What needs to be done — Please copy each line from the entries that contains the string "phẩm".

Extracted data entries:
----------

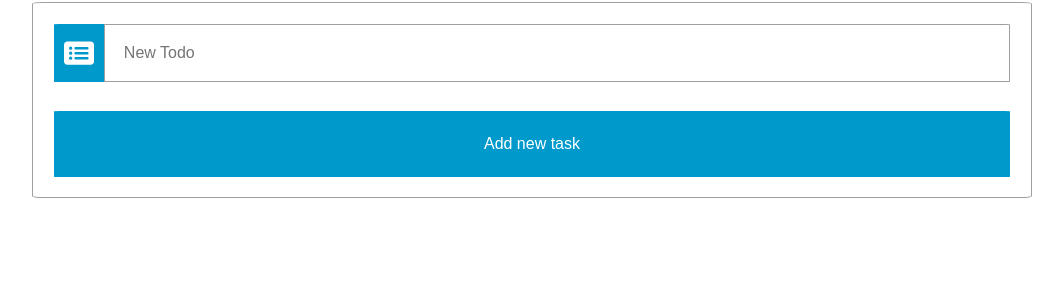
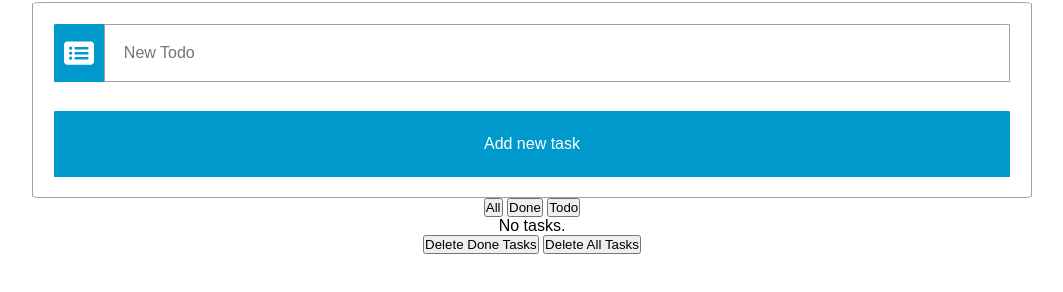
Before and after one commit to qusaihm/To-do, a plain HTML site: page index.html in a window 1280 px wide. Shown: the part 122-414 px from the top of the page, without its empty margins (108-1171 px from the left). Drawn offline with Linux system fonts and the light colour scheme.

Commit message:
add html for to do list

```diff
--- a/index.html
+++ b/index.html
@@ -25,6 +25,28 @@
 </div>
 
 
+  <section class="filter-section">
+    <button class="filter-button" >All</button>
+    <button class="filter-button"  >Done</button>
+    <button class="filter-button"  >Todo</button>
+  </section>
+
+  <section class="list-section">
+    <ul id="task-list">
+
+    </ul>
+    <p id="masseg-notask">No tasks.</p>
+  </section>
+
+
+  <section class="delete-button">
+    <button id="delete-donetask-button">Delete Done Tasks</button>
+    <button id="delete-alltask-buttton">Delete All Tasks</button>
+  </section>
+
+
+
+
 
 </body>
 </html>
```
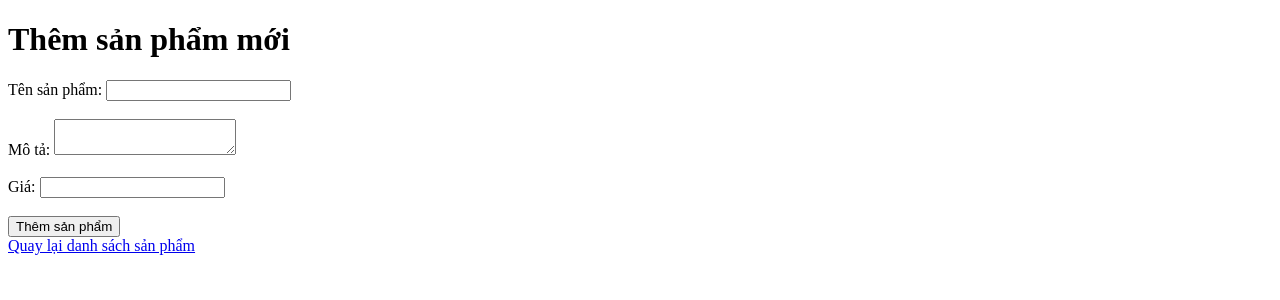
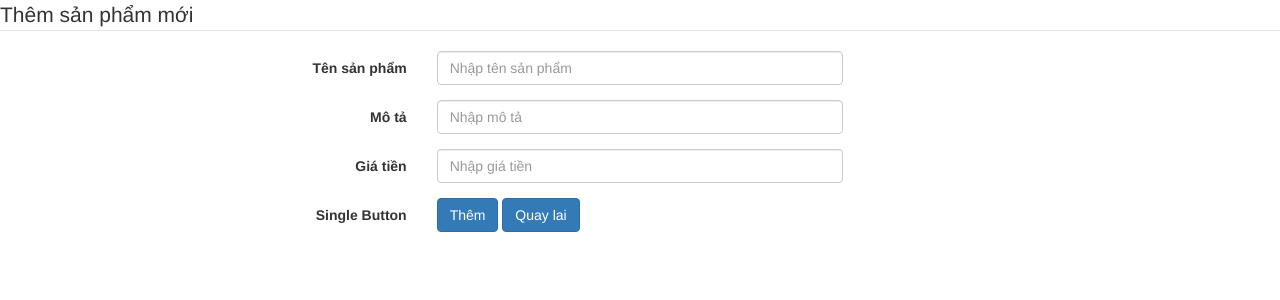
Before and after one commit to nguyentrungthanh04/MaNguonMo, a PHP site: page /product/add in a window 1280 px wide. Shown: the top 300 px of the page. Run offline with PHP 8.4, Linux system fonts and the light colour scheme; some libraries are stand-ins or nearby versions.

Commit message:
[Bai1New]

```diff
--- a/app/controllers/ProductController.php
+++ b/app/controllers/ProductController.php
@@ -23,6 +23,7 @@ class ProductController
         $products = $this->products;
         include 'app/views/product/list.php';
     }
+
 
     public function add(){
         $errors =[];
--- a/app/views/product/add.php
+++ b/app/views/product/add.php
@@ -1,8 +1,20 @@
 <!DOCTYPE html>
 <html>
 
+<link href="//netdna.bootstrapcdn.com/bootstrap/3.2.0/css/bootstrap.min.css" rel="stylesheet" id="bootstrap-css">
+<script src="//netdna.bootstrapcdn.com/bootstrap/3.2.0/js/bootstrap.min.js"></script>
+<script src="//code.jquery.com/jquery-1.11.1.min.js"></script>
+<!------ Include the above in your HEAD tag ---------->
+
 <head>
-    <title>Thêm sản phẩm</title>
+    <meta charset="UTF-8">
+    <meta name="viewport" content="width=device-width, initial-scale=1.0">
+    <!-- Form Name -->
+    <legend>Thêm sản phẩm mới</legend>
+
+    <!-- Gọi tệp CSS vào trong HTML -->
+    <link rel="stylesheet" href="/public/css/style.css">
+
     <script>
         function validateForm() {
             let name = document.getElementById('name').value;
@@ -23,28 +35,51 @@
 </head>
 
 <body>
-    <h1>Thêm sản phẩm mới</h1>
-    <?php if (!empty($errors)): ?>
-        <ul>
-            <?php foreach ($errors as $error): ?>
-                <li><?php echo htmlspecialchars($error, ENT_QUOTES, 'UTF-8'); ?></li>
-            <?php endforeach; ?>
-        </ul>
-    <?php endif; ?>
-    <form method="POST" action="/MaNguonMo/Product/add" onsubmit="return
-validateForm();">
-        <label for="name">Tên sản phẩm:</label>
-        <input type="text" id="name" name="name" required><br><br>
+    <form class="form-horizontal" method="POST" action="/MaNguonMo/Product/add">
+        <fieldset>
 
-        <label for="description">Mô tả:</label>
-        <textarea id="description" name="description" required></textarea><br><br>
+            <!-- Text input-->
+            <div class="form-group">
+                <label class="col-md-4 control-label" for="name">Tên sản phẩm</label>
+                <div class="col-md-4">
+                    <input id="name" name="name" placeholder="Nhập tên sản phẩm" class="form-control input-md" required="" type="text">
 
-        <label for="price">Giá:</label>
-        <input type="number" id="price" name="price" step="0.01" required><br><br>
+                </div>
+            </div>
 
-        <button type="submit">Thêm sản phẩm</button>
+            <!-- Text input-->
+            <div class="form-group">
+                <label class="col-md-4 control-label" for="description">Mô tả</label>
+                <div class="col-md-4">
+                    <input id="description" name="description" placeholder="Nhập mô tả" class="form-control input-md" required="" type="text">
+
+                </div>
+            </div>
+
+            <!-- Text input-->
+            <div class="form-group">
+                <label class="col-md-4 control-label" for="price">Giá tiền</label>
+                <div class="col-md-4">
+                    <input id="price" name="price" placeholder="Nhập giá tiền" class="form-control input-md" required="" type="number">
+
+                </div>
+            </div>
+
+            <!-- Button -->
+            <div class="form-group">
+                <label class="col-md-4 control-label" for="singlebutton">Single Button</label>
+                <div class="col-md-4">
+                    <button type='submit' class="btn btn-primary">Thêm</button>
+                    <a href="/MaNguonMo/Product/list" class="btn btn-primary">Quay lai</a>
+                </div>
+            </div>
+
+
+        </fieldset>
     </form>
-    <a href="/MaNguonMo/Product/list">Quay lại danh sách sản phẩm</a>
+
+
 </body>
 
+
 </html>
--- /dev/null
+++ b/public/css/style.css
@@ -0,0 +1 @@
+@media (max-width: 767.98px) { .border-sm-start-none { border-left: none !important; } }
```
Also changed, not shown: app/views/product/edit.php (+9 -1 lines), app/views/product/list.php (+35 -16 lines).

----------

Exercise answer —
-    <title>Thêm sản phẩm</title>
+    <legend>Thêm sản phẩm mới</legend>
-    <h1>Thêm sản phẩm mới</h1>
-        <label for="name">Tên sản phẩm:</label>
+                <label class="col-md-4 control-label" for="name">Tên sản phẩm</label>
+                    <input id="name" name="name" placeholder="Nhập tên sản phẩm" class="form-control input-md" required="" type="text">
-        <button type="submit">Thêm sản phẩm</button>
-    <a href="/MaNguonMo/Product/list">Quay lại danh sách sản phẩm</a>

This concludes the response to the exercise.